This Branding Video Cleverly Celebrates Famous Logos Without Actually Showing a Single One

The importance of an evolving visual identity

You know, some elements of this video from Denmark-based digital agency Inetdesign seem awfully familiar.

That's because the clip uses famous logos to explain the importance of branding. Sort of. The colors, dimensions and basic design elements of the corporate marks are unchanged, but the company names have been replaced by words from the video's story.

For example, "design" is rendered in the fashion of Disney's monochrome logo, "future" follows Facebook's blocky minimalist model, and perhaps best of all, "loud and clear" glows against a starry background, like an affirmation from a Jedi knight setting off on some celestial crusade. (And there are many more to sample.)

"Even if you change the most important thing of every brand—the name—if all other elements are strong enough—color, typography—you will still be able to recognize the brand in a second," Inetdesign partner Martin Rickmann tells AdFreak.

That's a point well illustrated here. It goes a long way toward explaining why companies that make logo changes are probably best advised to keep the basic look and feel intact.

"Every logo redesign is a risky move," says Rickmann. "But as long as you stay on the path of your brand and don't jeopardize your recognizability, it will be fine. It is absolutely normal and even necessary to refresh your image since brands change and evolve."

Both Google and Verizon followed that advice in their recent rebrands.

"The redesign of Google's logo and creation of that whole branding system is great," says Rickmann. "Search engines and especially Google are different from what they were. Google turned into a world-leading brand and business. Identity changes like that should result in visual changes, too."
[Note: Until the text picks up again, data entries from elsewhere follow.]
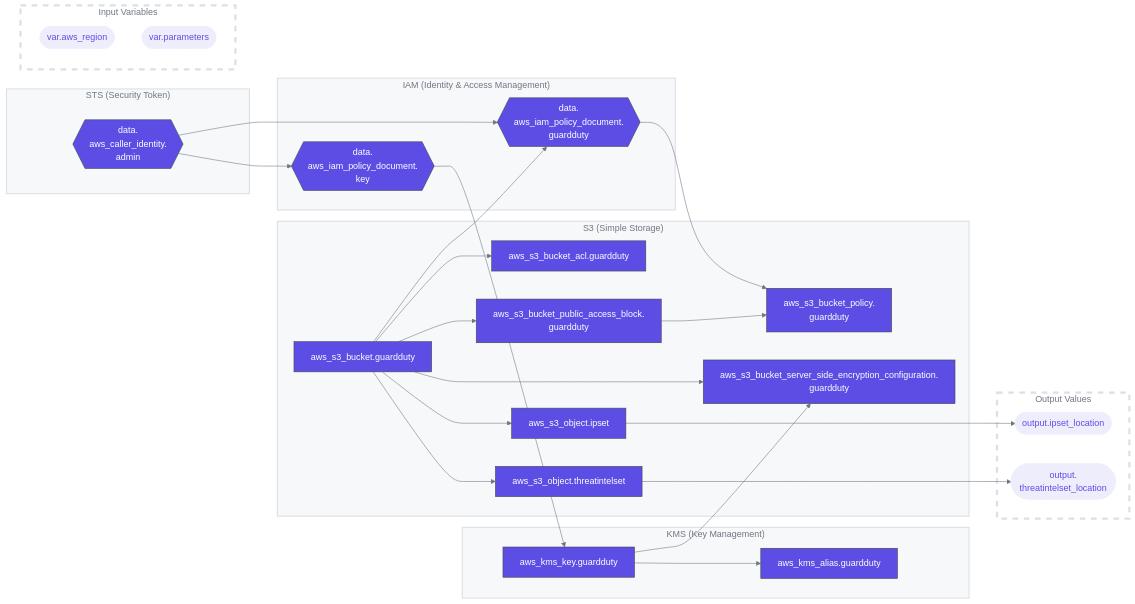
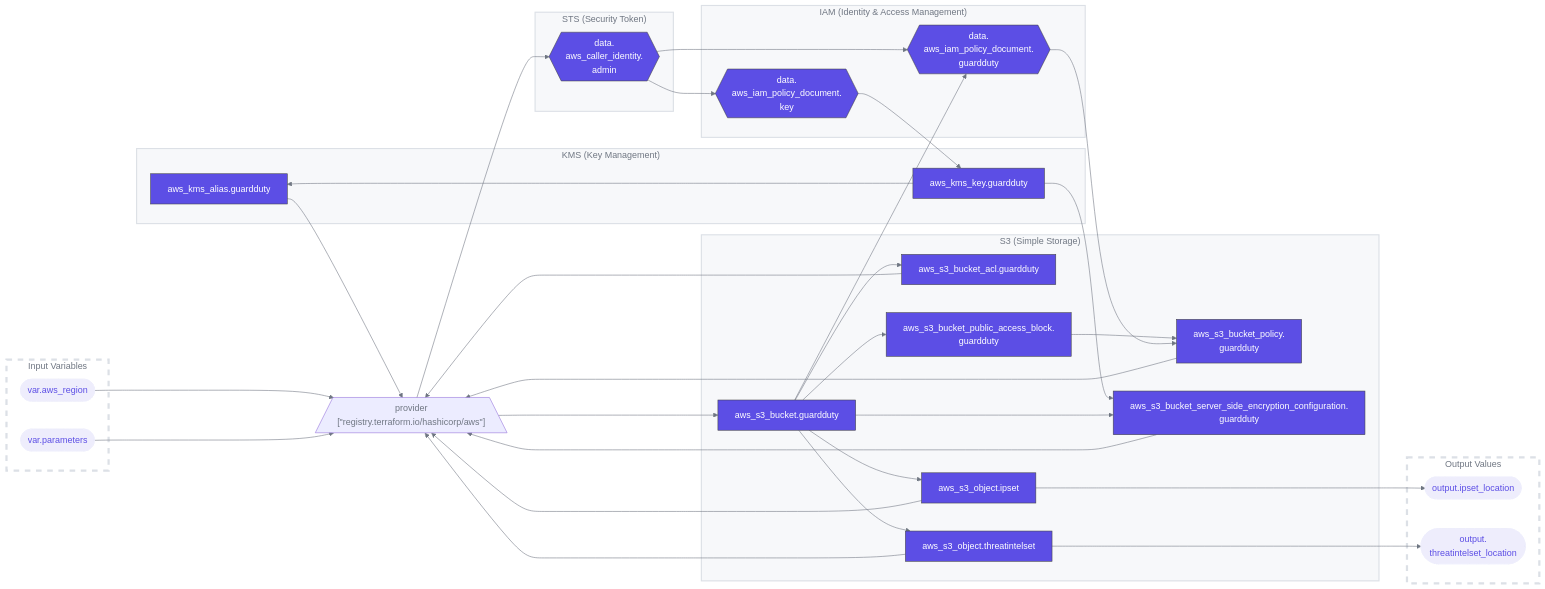
The third of 3 diagrams in README.md (test-org23456/terraform-aws-guardduty-organization1), drawn with Mermaid before and after one commit. The commit also changed other lines of this file, not shown here.

````diff
--- a/README.md
+++ b/README.md
@@ -202,60 +243,71 @@
 ```mermaid
 %%tfmermaid:s3
 %%{init:{"theme":"default","themeVariables":{"lineColor":"#6f7682","textColor":"#6f7682"}}}%%
 flowchart LR
 classDef r fill:#5c4ee5,stroke:#444,color:#fff
 classDef v fill:#eeedfc,stroke:#eeedfc,color:#5c4ee5
 classDef ms fill:none,stroke:#dce0e6,stroke-width:2px
 classDef vs fill:none,stroke:#dce0e6,stroke-width:4px,stroke-dasharray:10
 classDef ps fill:none,stroke:none
 classDef cs fill:#f7f8fa,stroke:#dce0e6,stroke-width:2px
 subgraph "n0"["KMS (Key Management)"]
 n1["aws_kms_alias.guardduty"]:::r
 n2["aws_kms_key.guardduty"]:::r
 end
 class n0 cs
 subgraph "n3"["S3 (Simple Storage)"]
 n4["aws_s3_bucket.guardduty"]:::r
 n5["aws_s3_bucket_acl.guardduty"]:::r
 n6["aws_s3_bucket_policy.<br/>guardduty"]:::r
 n7["aws_s3_bucket_public_access_block.<br/>guardduty"]:::r
 n8["aws_s3_bucket_server_side_encryption_configuration.<br/>guardduty"]:::r
 n9["aws_s3_object.ipset"]:::r
 na["aws_s3_object.threatintelset"]:::r
 end
 class n3 cs
 subgraph "nb"["STS (Security Token)"]
 nc{{"data.<br/>aws_caller_identity.<br/>admin"}}:::r
 end
 class nb cs
 subgraph "nd"["IAM (Identity & Access Management)"]
 ne{{"data.<br/>aws_iam_policy_document.<br/>guardduty"}}:::r
 nf{{"data.<br/>aws_iam_policy_document.<br/>key"}}:::r
 end
 class nd cs
 subgraph "ng"["Output Values"]
 nh(["output.ipset_location"]):::v
 ni(["output.<br/>threatintelset_location"]):::v
 end
 class ng vs
-subgraph "nj"["Input Variables"]
-nk(["var.aws_region"]):::v
-nl(["var.parameters"]):::v
+nj[/"provider<br/>[&quot;registry.terraform.io/hashicorp/aws&quot;]"\]
+subgraph "nk"["Input Variables"]
+nl(["var.aws_region"]):::v
+nm(["var.parameters"]):::v
 end
-class nj vs
+class nk vs
 n2-->n1
 nf-->n2
+nj-->n4
 n4-->n5
 n7-->n6
 ne-->n6
 n4-->n7
 n2-->n8
 n4-->n8
 n4-->n9
 n4-->na
+nj-->nc
 n4-->ne
 nc-->ne
 nc-->nf
 n9--->nh
 na--->ni
+n1-->nj
+n5-->nj
+n6-->nj
+n8-->nj
+n9-->nj
+na-->nj
+nl--->nj
+nm--->nj
 ```
````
@DaveGian David Gianatasio is a longtime contributor to Adweek, where he has been a writer and editor for two decades. Previously serving as Adweek's New England bureau chief and web editor, he remains based in Boston.